255 firearms - including rifles, handguns and shotguns have been handed into police stations across the Thames Valley during a two week amnesty. It was set up so that people can hand over weapons with no questions asked. During the 14 days - 60 guns were handed over at Abingdon police station, 35 firearms have been surrendered to police in Maidenhead and 32 guns were dropped off at Newbury police station. The haul also included almost 130 rounds of ammunition and a grenade. Here's our report from Rachel Hepworth

Massive haul of guns, bullets and weapons

More than 300 firearms and thousands of bullets and shotgun rounds have been handed in during a police campaign in Sussex and Surrey.

Between 10 November and 21 November Sussex Police and Surrey Police ran a surrender during which locals were encouraged to take any unwanted weaponry to a police station to be disposed of.

In Sussex, 58 handguns, 17 rifles, 53 airguns and 104 shotguns were handed in, along with almost 1,000 shotgun cartridges and more than 4,000 bullets and other types of ammunition.

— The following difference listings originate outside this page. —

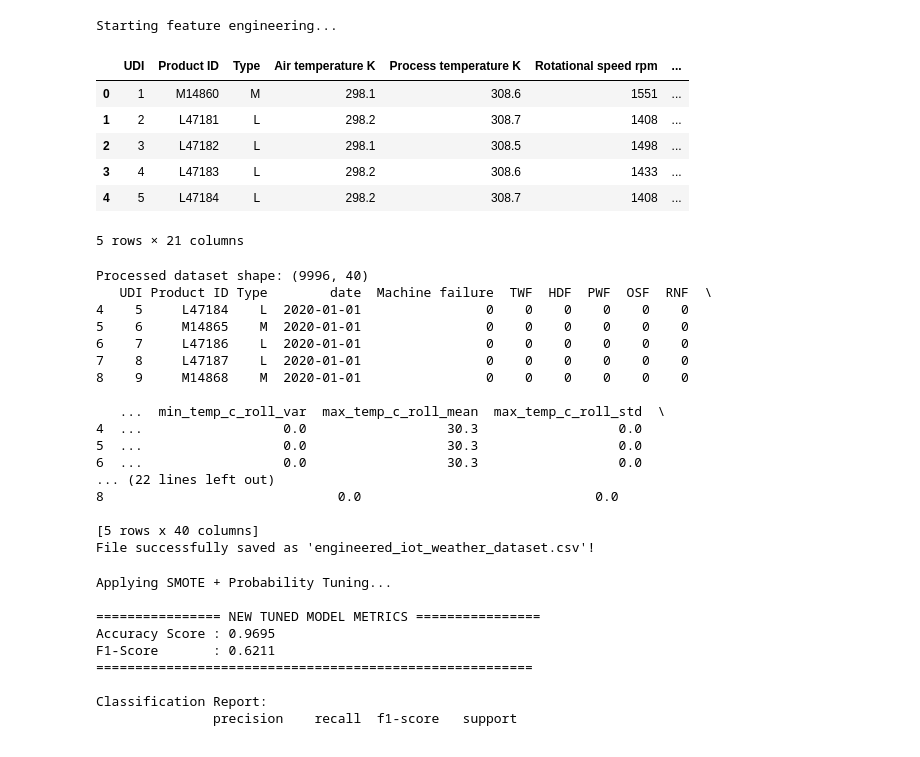
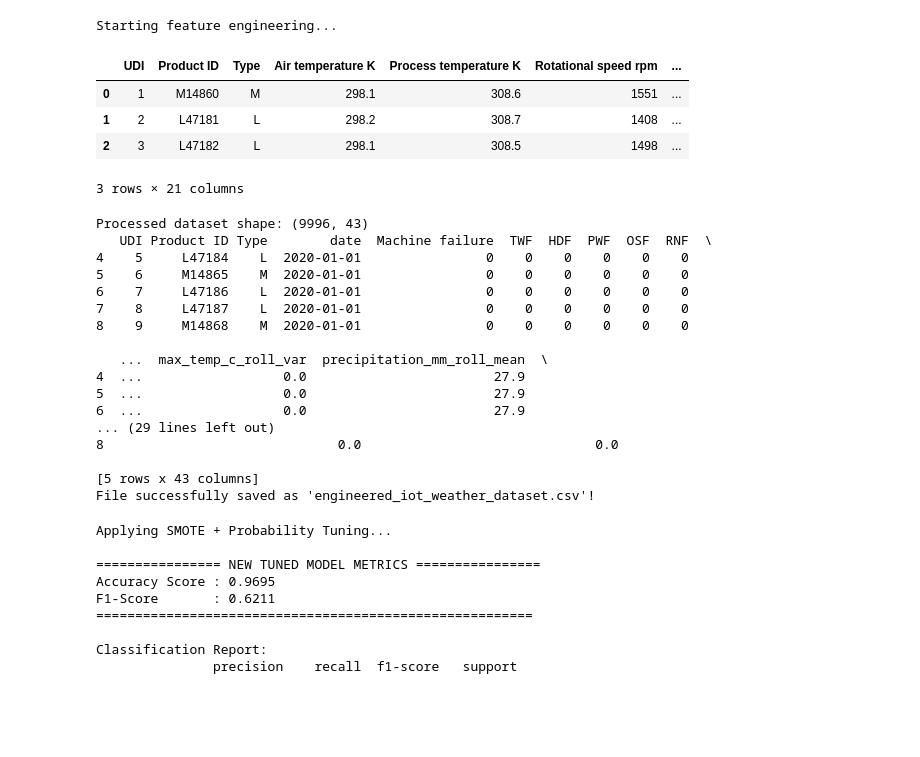
Before and after one commit to KVP6755/Project1_Predictive-Maintenance, a Jupyter notebook: dsml_project1.ipynb, the cells around one changed output. Drawn from its saved outputs; the diff is of its cells as text; code cells hidden in the pictures; blank space fills up the shorter version.

```diff
--- a/dsml_project1.ipynb
+++ b/dsml_project1.ipynb
@@ -27,7 +25,7 @@ df = df.sort_values(by=['date', 'UDI']).reset_index(drop=True)
 # These are the main continuous sensor and weather columns from image
 sensor_features = [
     'Air temperature K', 'Process temperature K', 'Rotational speed rpm', 'Torque Nm', 'Tool wear min',
-    'avg_temp_c', 'min_temp_c', 'max_temp_c', 'precipitation_mm', 'aavg_wind_speed_kmh', 'avg_sea_level_pres_hpa'
+    'avg_temp_c', 'min_temp_c', 'max_temp_c', 'precipitation_mm', 'avg_wind_speed_kmh', 'avg_sea_level_pres_hpa'
 ]
 # %%
 # Define the rolling window size (Operational window size - e.g., 5 logs)
@@ -63,15 +61,13 @@ final_df = pd.concat([df[meta_cols], engineered_features], axis=1)
 # %%
 # 6. Drop NaN rows generated by the rolling window warmup buffer
 final_df.dropna(inplace=True)
-df.head(5)
+df.head(3)
 # %% [output]
 |  | UDI | Product ID | Type | Air temperature K | Process temperature K | Rotational speed rpm | ... |
 | 0 | 1 | M14860 | M | 298.1 | 308.6 | 1551 | ... |
 | 1 | 2 | L47181 | L | 298.2 | 308.7 | 1408 | ... |
 | 2 | 3 | L47182 | L | 298.1 | 308.5 | 1498 | ... |
-| 3 | 4 | L47183 | L | 298.2 | 308.6 | 1433 | ... |
-| 4 | 5 | L47184 | L | 298.2 | 308.7 | 1408 | ... |
-5 rows × 21 columns
+3 rows × 21 columns
 # %%
 # 7. Verify the output structure and save the file
 print(f"Processed dataset shape: {final_df.shape}")
@@ -81,7 +77,7 @@ print(final_df.head())
 final_df.to_csv("engineered_iot_weather_dataset.csv", index=False)
 print("File successfully saved as 'engineered_iot_weather_dataset.csv'!")
 # %% [output]
-Processed dataset shape: (9996, 40)
+Processed dataset shape: (9996, 43)
    UDI Product ID Type        date  Machine failure  TWF  HDF  PWF  OSF  RNF  \
 4    5     L47184    L  2020-01-01                0    0    0    0    0    0
 5    6     M14865    M  2020-01-01                0    0    0    0    0    0
@@ -89,14 +85,14 @@ Processed dataset shape: (9996, 40)
 7    8     L47187    L  2020-01-01                0    0    0    0    0    0
 8    9     M14868    M  2020-01-01                0    0    0    0    0    0
 
-   ...  min_temp_c_roll_var  max_temp_c_roll_mean  max_temp_c_roll_std  \
-4  ...                  0.0                  30.3                  0.0
-5  ...                  0.0                  30.3                  0.0
-6  ...                  0.0                  30.3                  0.0
-... (22 lines left out)
+   ...  max_temp_c_roll_var  precipitation_mm_roll_mean  \
+4  ...                  0.0                        27.9
+5  ...                  0.0                        27.9
+6  ...                  0.0                        27.9
+... (29 lines left out)
 8                              0.0                              0.0
 
-[5 rows x 40 columns]
+[5 rows x 43 columns]
 File successfully saved as 'engineered_iot_weather_dataset.csv'!
 # %%
 from sklearn.model_selection import train_test_split
```
Also changed, not shown: parts of 6 cells of this notebook, 5 other files.
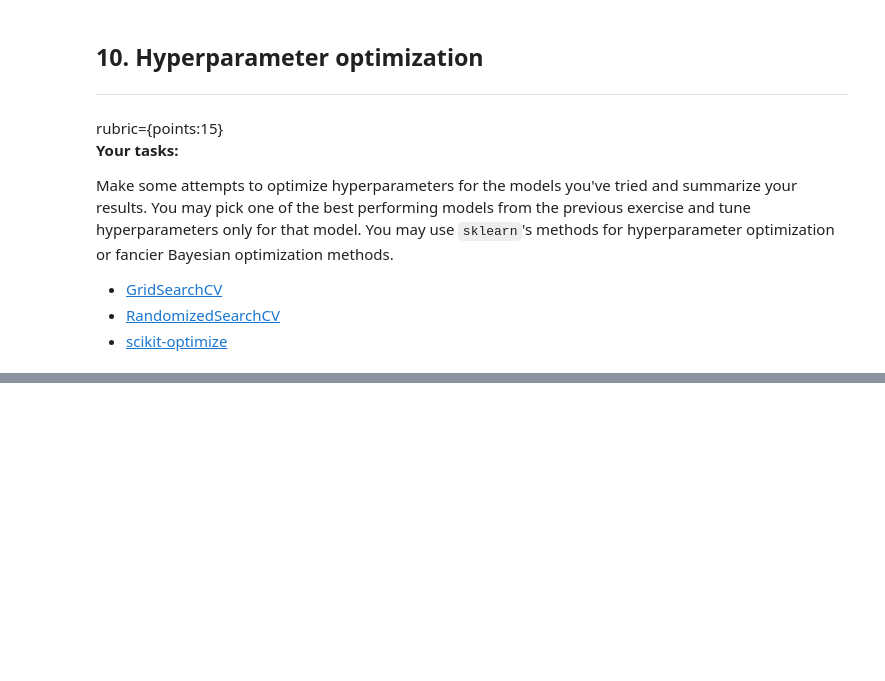
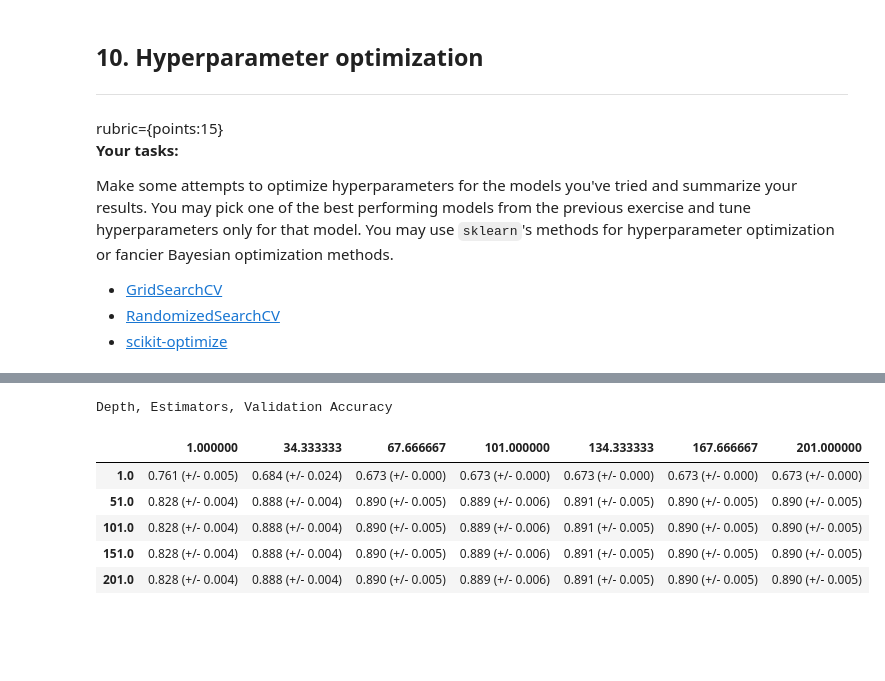
Before and after one commit to wiltonfs/cpsc330-FW, a Jupyter notebook: hw/hw6/hw6-starter.ipynb, the cells around one changed output, grey strips where cells are left out. Drawn from its saved outputs; the diff is of its cells as text; code cells hidden in the pictures; blank space fills up the shorter version.

```diff
--- a/hw/hw6/hw6-starter.ipynb
+++ b/hw/hw6/hw6-starter.ipynb
@@ -472,3 +469,47 @@ plt.show()
+# %%
+# Hyperparameter optimization for Random Forest
+# Tune n_estimators and max_depth
+depths = np.linspace(1, 201, 5)
+depths = np.round(depths).astype(int)
+forest_tune_results = {}
+estimator_counts = np.linspace(1, 201, 7)
+estimator_counts = np.round(estimator_counts).astype(int)
+
+for depth in depths:
+    for estimators in estimator_counts:
+        depth = int(depth)
+        estimators = int(estimators)
+        pipe = make_pipeline(preprocessor, RandomForestClassifier(random_state=123, n_jobs=-1, n_estimators=estimators, max_depth=depth))
+        result = mean_std_cross_val_scores(pipe, X_train, y_train, cv=5, return_train_score=True)
+        result = result['test_score']
+        forest_tune_results[(depth, estimators)] = result
+# %%
+print("Hyperparameter optimization for Random Forest")
+print("Max Tree Depth along the side, Estimator Count along the top, Validation Accuracy as the table values")
+w = max(depths.shape)
+h = max(estimator_counts.shape)
+# Create an empty DataFrame with the specified size
+df = pd.DataFrame(index=range(w), columns=estimator_counts)
+
+# Fill the DataFrame with random values using a double for loop
+for i in range(w):
+    for j in range(h):
+        i = int(i)
+        j = int(j)
+        df.iloc[i, j] = forest_tune_results[(int(depths[i]),int(estimator_counts[j]))]
+
+#Re-lable DataFrame
+df.index = depths
+# Print the resulting DataFrame
+df
+# %% [output]
+Depth, Estimators, Validation Accuracy
+|  | 1.000000 | 34.333333 | 67.666667 | 101.000000 | 134.333333 | 167.666667 | 201.000000 |
+| 1.0 | 0.761 (+/- 0.005) | 0.684 (+/- 0.024) | 0.673 (+/- 0.000) | 0.673 (+/- 0.000) | 0.673 (+/- 0.000) | 0.673 (+/- 0.000) | 0.673 (+/- 0.000) |
+| 51.0 | 0.828 (+/- 0.004) | 0.888 (+/- 0.004) | 0.890 (+/- 0.005) | 0.889 (+/- 0.006) | 0.891 (+/- 0.005) | 0.890 (+/- 0.005) | 0.890 (+/- 0.005) |
+| 101.0 | 0.828 (+/- 0.004) | 0.888 (+/- 0.004) | 0.890 (+/- 0.005) | 0.889 (+/- 0.006) | 0.891 (+/- 0.005) | 0.890 (+/- 0.005) | 0.890 (+/- 0.005) |
+| 151.0 | 0.828 (+/- 0.004) | 0.888 (+/- 0.004) | 0.890 (+/- 0.005) | 0.889 (+/- 0.006) | 0.891 (+/- 0.005) | 0.890 (+/- 0.005) | 0.890 (+/- 0.005) |
+| 201.0 | 0.828 (+/- 0.004) | 0.888 (+/- 0.004) | 0.890 (+/- 0.005) | 0.889 (+/- 0.006) | 0.891 (+/- 0.005) | 0.890 (+/- 0.005) | 0.890 (+/- 0.005) |
 # %% [markdown]
 <br><br>
 # %% [markdown]
```
Also changed, not shown: parts of 6 cells of this notebook.
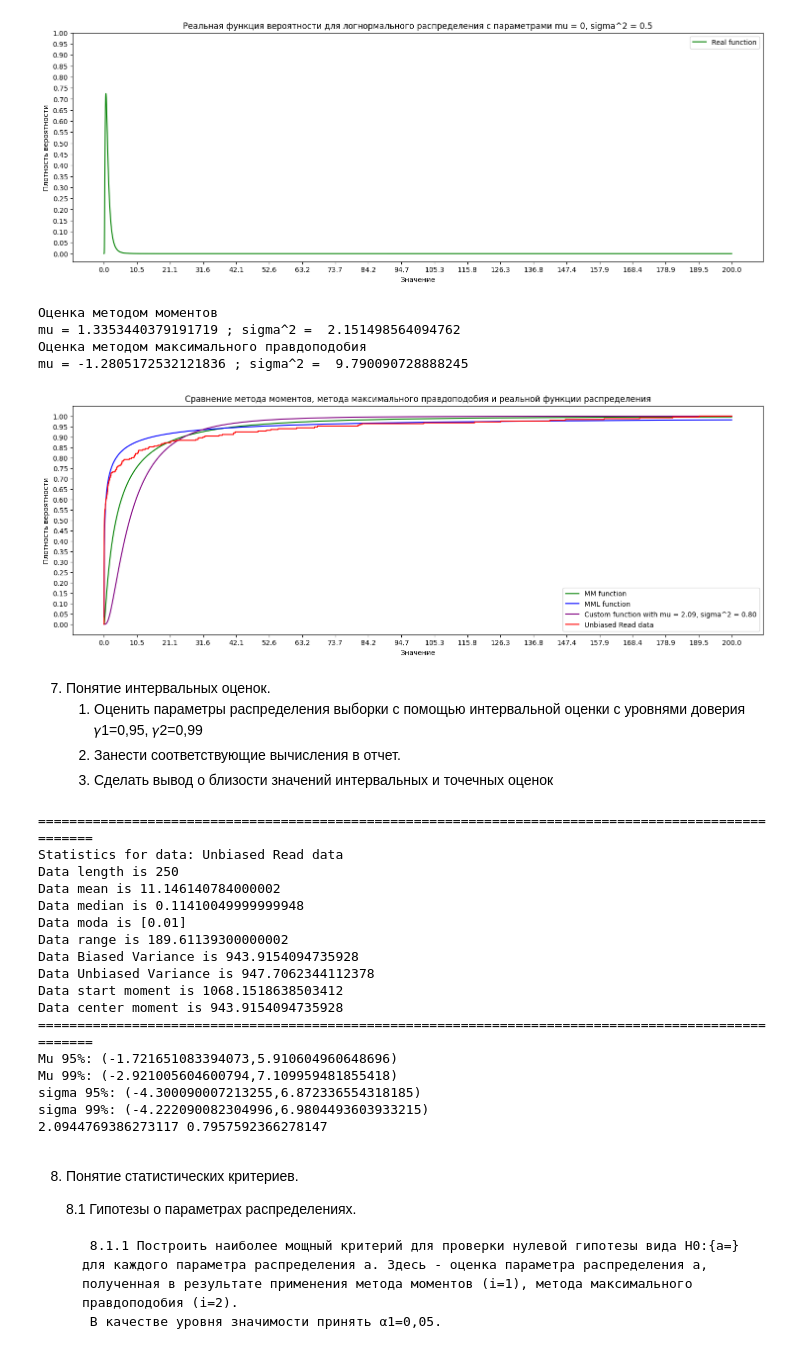
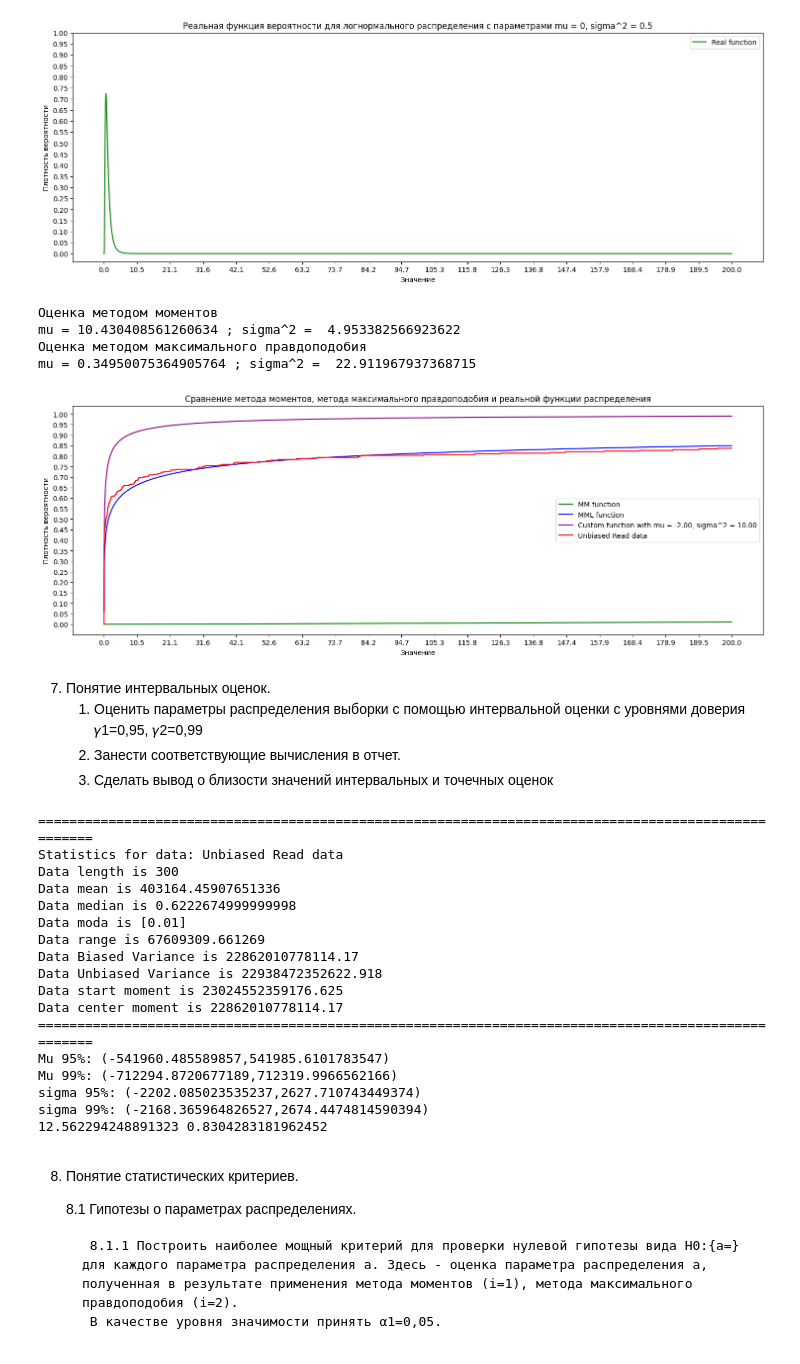
Before and after one commit to Numillyash/matstat-coursework, a Jupyter notebook: lognorm.ipynb, the cells around one changed output. Cells and saved outputs as stored; diff of their text form; code cells hidden in the pictures.

```diff
--- a/lognorm.ipynb
+++ b/lognorm.ipynb
@@ -14,7 +14,7 @@ with open('var_16_lognorm.csv', 'r') as f:
 class Statistics:
     def __init__(self, data: list, name: str):
         self.dataName = name
-        self.dataArr = sorted(data)[:250]
+        self.dataArr = sorted(data)#[:250]
         self.dataLen = len(self.dataArr)
         self.getAllParams()
 
@@ -533,36 +533,39 @@ D(X) = 1.0695605577589171
 # %%
 classedUnbiasedData.momentMethod()
 classedUnbiasedData.maximumRightnessMethod()
 
-custom_mu = 2.0944769386273117
-custom_sigma_square = 0.7957592366278147
+# custom_mu = 2.0944769386273117
+# custom_sigma_square = 0.7957592366278147
 
-Y_real = [F_real(x, classedUnbiasedData.mu_momentMethod, classedUnbiasedData.sigmaSquare_momentMethod) for x in X]
-Y_real2 = [F_real(x, classedUnbiasedData.mu_maximumRightnessMethod, classedUnbiasedData.sigmaSquare_maximumRightnessMethod) for x in X]
+custom_mu = -2
+custom_sigma_square = 10
+
+Y_mm = [F_real(x, classedUnbiasedData.mu_momentMethod, classedUnbiasedData.sigmaSquare_momentMethod) for x in X]
+Y_mml = [F_real(x, classedUnbiasedData.mu_maximumRightnessMethod, classedUnbiasedData.sigmaSquare_maximumRightnessMethod) for x in X]
 Y_real3 = [F_real(x, custom_mu, custom_sigma_square) for x in X]
 Y_read = [f_hat(a, our_data) for a in X]
 
 fig, ax = plt.subplots(figsize=(18, 6))
-ax.plot(X, Y_real, color='green', label=f'MM function')
-ax.plot(X, Y_real2, color='blue', label=f'MML function')
+ax.plot(X, Y_mm, color='green', label=f'MM function')
+ax.plot(X, Y_mml, color='blue', label=f'MML function')
 ax.plot(X, Y_real3, color='purple', label=f'Custom function with mu = {custom_mu:0.2f}, sigma^2 = {custom_sigma_square:0.2f}')
 ax.plot(X, Y_read, color='red', label=f'{our_data.dataName}')
 # Настройка внешнего вида графика
 ax.set_xlabel('Значение')
 ax.set_ylabel('Плотность вероятности')
 ax.set_title(f'Сравнение метода моментов, метода максимального правдоподобия и реальной функции распределения')
 ax.set_xticks(xt)
 ax.set_yticks(yt)
 ax.legend()
 
 # Вывод графика на экран
 plt.show()
 # %% [output]
 Оценка методом моментов
-mu = 1.3353440379191719 ; sigma^2 =  2.151498564094762
+mu = 10.430408561260634 ; sigma^2 =  4.953382566923622
 Оценка методом максимального правдоподобия
-mu = -1.2805172532121836 ; sigma^2 =  9.790090728888245
+mu = 0.34950075364905764 ; sigma^2 =  22.911967937368715
-[figure, old version]
+[figure, new version]
 # %% [markdown]
 7. Понятие интервальных оценок.
     1. Оценить  параметры  распределения  выборки  с  помощью  интервальной  оценки  с уровнями доверия 𝛾1=0,95, 𝛾2=0,99
@@ -593,21 +596,21 @@ Y_real_ME = [F_real(x, 1.1036129651392073, 0.4808162191169823) for x in X]
 # %% [output]
 ====================================================================================================
 Statistics for data: Unbiased Read data
-Data length is 250
-Data mean is 11.146140784000002
-Data median is 0.11410049999999948
+Data length is 300
+Data mean is 403164.45907651336
+Data median is 0.6222674999999998
 Data moda is [0.01]
-Data range is 189.61139300000002
-Data Biased Variance is 943.9154094735928
-Data Unbiased Variance is 947.7062344112378
-Data start moment is 1068.1518638503412
-Data center moment is 943.9154094735928
+Data range is 67609309.661269
+Data Biased Variance is 22862010778114.17
+Data Unbiased Variance is 22938472352622.918
+Data start moment is 23024552359176.625
+Data center moment is 22862010778114.17
 ====================================================================================================
-Mu 95%: (-1.721651083394073,5.910604960648696)
-Mu 99%: (-2.921005604600794,7.109959481855418)
-sigma 95%: (-4.300090007213255,6.872336554318185)
-sigma 99%: (-4.222090082304996,6.9804493603933215)
-2.0944769386273117 0.7957592366278147
+Mu 95%: (-541960.485589857,541985.6101783547)
+Mu 99%: (-712294.8720677189,712319.9966562166)
+sigma 95%: (-2202.085023535237,2627.710743449374)
+sigma 99%: (-2168.365964826527,2674.4474814590394)
+12.562294248891323 0.8304283181962452
 # %% [markdown]
 8. Понятие статистических критериев.
 
```
Also changed, not shown: parts of 8 cells of this notebook.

In Surrey, 37 handguns, ten rifles, 10 airguns, eight shotguns and a further 19 other firearms such as imitation weapons were handed in, along with more than 600 shotgun cartridges and more than 300 other rounds of ammunition.

Three hundred guns and weapons handed in Credit: PA

Each of them has been examined and made safe by trained firearms officers.

The surrender was launched as an opportunity for those whose licence had lapsed or who do not hold a license to dispose of their weapons and ammunition safely and without prosecution.

However each weapon may be analysed to determine if it has been used in crime and, if it has, it will be investigated.

The surrender has led to more than 300 firearms being taken out of circulation and although there's no suggestion that any were involved in crime, all of them had the potential to be dangerous if they fell into the wrong hands. I am grateful to all those who handed in firearms and ammunition. They have helped us make Sussex and Surrey even safer by reducing the chance of criminals getting their hands on weapons."

– Chief Superintendent Paul Morrison


Dozens of weapons handed in during amnesty

More than 70 weapons were handed in Credit: ITV

Kent Police’s firearms surrender has been hailed as a success after more than 70 weapons were handed in to officers.

The two-week scheme came to an end on Friday 21 November and coincided with an ACPO-led national campaign.

In total, 73 firearms and a quantity of ammunition were handed in by members of the public including 16 shotguns, 21 air rifles and eight handguns.

Ammunition including pellets and shotgun shells were also given in.

In Kent, officers were on hand at all front counter police stations to accept firearms handed in during the scheme . Gun owners, unable to visit, were able to call 101 and arrange a time for an officer to collect their unwanted weapon.

Kent Police hold firearms surrender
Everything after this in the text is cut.